Russian authorities accuse Orlov, who was released on bail last month, of “discrediting” the Armed Forces based on a Facebook post last year in which he re-posted an article he wrote titled: "They Wanted Fascism. They Got It."
In the piece, Orlov argued that the invasion of Ukraine is a disaster for Russia and that the Kremlin seeks to use the war as a “unifying” instrument to achieve its political goals.
Orlov was also detained last year for a one-man picket on Red Square — where he held up a sign that said: “Our unwillingness to know the truth and our silence makes us accomplices to this crime” — and for another protest against the invasion of Ukraine.
He and seven other members of Memorial were targeted in early-morning police raids last month, ostensibly linked to a criminal investigation against Memorial in which the group is alleged to have carried out the “rehabilitation of Nazism.”
Police claim that Memorial’s database, which lists more than 3 million victims of Soviet repression, contains three names of Nazi collaborators and traitors.

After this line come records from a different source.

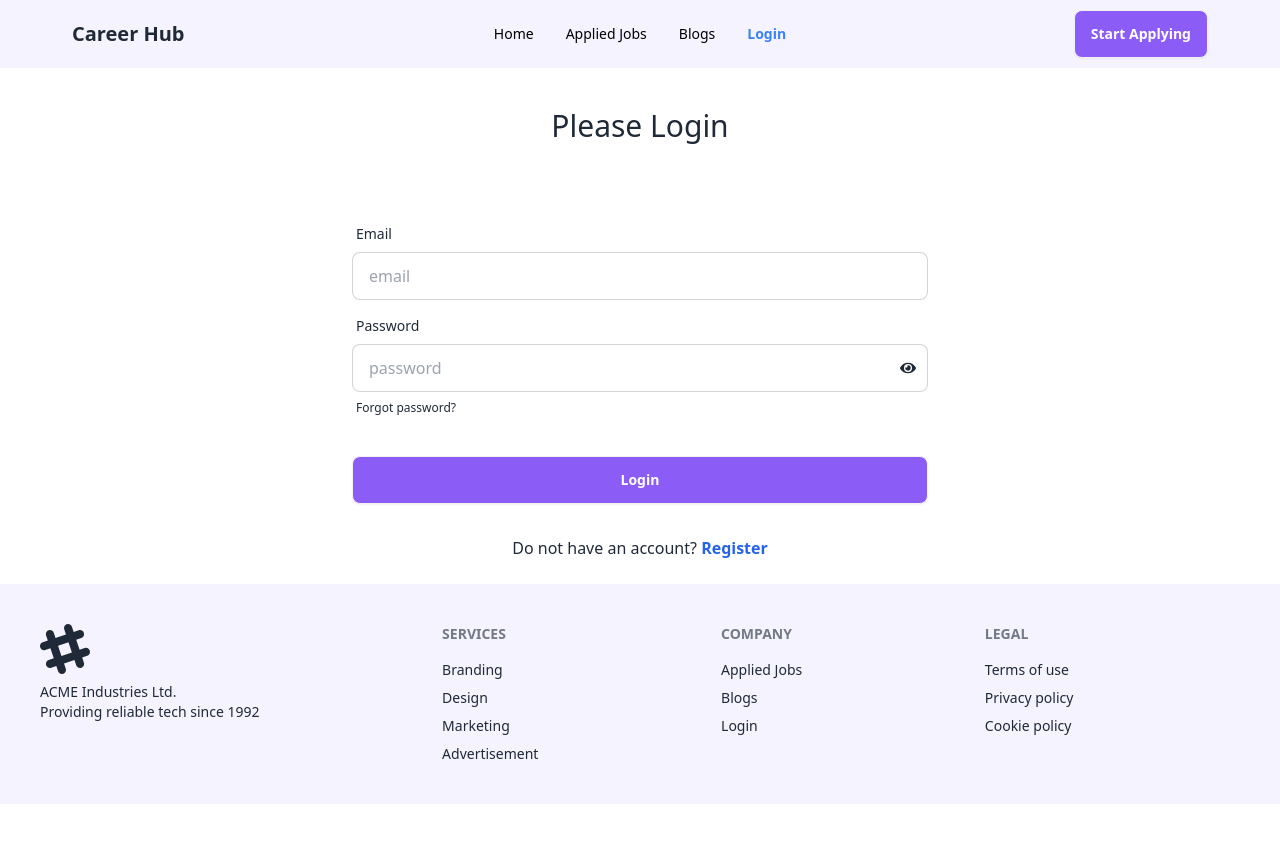
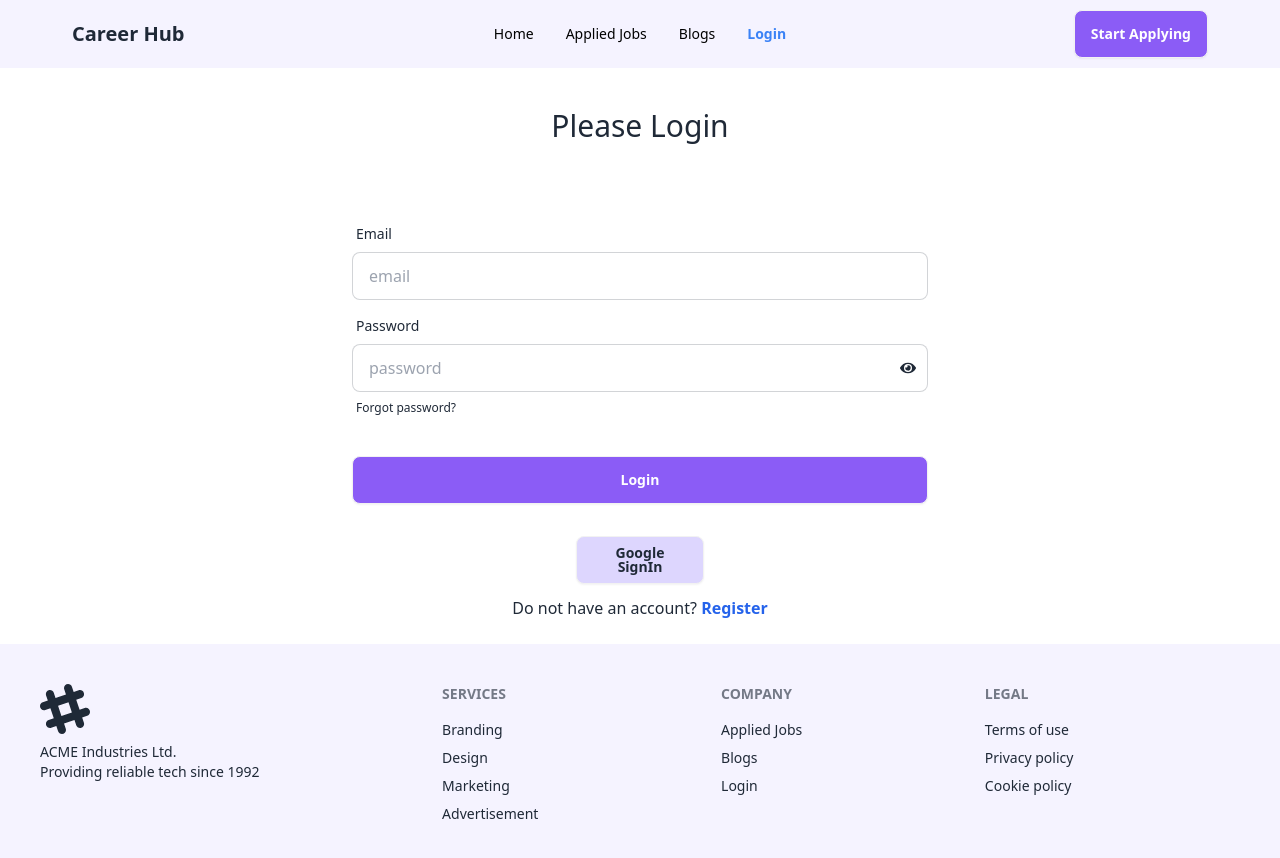
Before and after one commit to Mimi-Afsana/react-career-hub, a React (Vite) app: page /login in a window 1280 px wide. Shown: the top 858 px of the page. Before the commit the page ends 804 px from the top, so only its background shows below. Built offline with nearby package versions, Linux system fonts and the light colour scheme; no server answers.

Commit message:
added-style

```diff
--- a/src/components/Login/Login.jsx
+++ b/src/components/Login/Login.jsx
@@ -10,12 +10,31 @@ const Login = () => {
     const [success, setSuccess] = useState('')
     const [showPassword, setShowPassword] = useState(false)
 
+    const { signInWithGoogle } = useContext(AuthContext)
+
+
     const { signIn } = useContext(AuthContext)
     const navigate = useNavigate()
     const location = useLocation();
     console.log('location in the login page', location)
     const emailRef = useRef(null)
     const auth = getAuth()
+
+
+    const handleGoogleSignup = () => {
+        console.log('google is here')
+        signInWithGoogle()
+            .then(result => {
+                const user = result.user
+                console.log(user)
+
+            })
+            .catch(error => {
+                console.log('error', error.message)
+            })
+        navigate(location?.state ? location.state : '/')
+    }
+
 
     const handleLogin = e => {
         e.preventDefault()
@@ -35,7 +54,7 @@ const Login = () => {
                     // navigate after login
                     navigate(location?.state ? location.state : '/')
                 }
-                else{
+                else {
                     alert('Please verify your email address')
                 }
 
@@ -111,6 +130,9 @@ const Login = () => {
                         <button className="btn bg-violet-500 text-white">Login</button>
                     </div>
                 </form>
+                <div className="form-control w-32 mx-auto mb-3">
+                    <button onClick={handleGoogleSignup} className="btn bg-violet-200">Google SignIn</button>
+                </div>
                 {
                     registerError && <p className="text-red-600 text-center">
                         {registerError}
--- a/src/components/SignUp/SignUp.jsx
+++ b/src/components/SignUp/SignUp.jsx
@@ -1,5 +1,5 @@
 import { useContext, useState } from "react";
-import { Link, useNavigate } from "react-router-dom";
+import { Link, useLocation, useNavigate } from "react-router-dom";
 import { AuthContext } from "../../providers/AuthProvider";
 import { FaEyeSlash } from "react-icons/fa";
 import { FaEye } from "react-icons/fa";
@@ -14,10 +14,13 @@ const SignUp = () => {
     const [showPassword, setShowPassword] = useState(false)
     const [user, setUser] = useState('');
     const navigate = useNavigate()
+    const location = useLocation()
 
     const { signInWithGoogle } = useContext(AuthContext)
 
 
+
+    // Google signup
     const handleGoogleSignup = () => {
         console.log('google is here')
         signInWithGoogle()
@@ -149,7 +152,7 @@ const SignUp = () => {
                     </div>
 
                 </form>
-                <div className="form-control w-32 mx-auto">
+                <div className="form-control w-32 mx-auto mb-3">
                     <button onClick={handleGoogleSignup} className="btn bg-violet-200">Google SignIn</button>
                 </div>
 
```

Memorial has said it blocked those names from the database.
Orlov said the allegations of “rehabilitating Nazism” against Memorial were designed to “send a signal” to the public and intimidate other activists.
“The authorities get very angry when the public allows itself to raise questions and move forward with a discussion,” said Orlov, referring to the topic of Soviet-era repressions.
As well as human rights activism, Memorial also campaigns for historical justice and has meticulously detailed human rights violations during the Soviet period.
Founded by prominent human rights campaigners, including nuclear physicist Andrei Sakharov, in the twilight of the Soviet Union, Memorial’s two branches were labeled “foreign agents” by Russia’s Justice Ministry in, respectively, 2014 and 2016. They were ordered to close altogether by the Supreme Court in 2021.
In December, Orlov was one of the members of Memorial who accepted the Nobel Peace Prize after it was awarded jointly to Memorial, Ukraine's Center for Civil Liberties and jailed Belarusian human rights activist Ales Bialiatski.
Despite the pressure on Memorial and the possibility of a jail sentence in the outstanding criminal case against him, Orlov was adamant he has no plans to leave Russia.
“I see myself here since I want to continue the work of Memorial,” he said.
“Why should I leave my homeland?”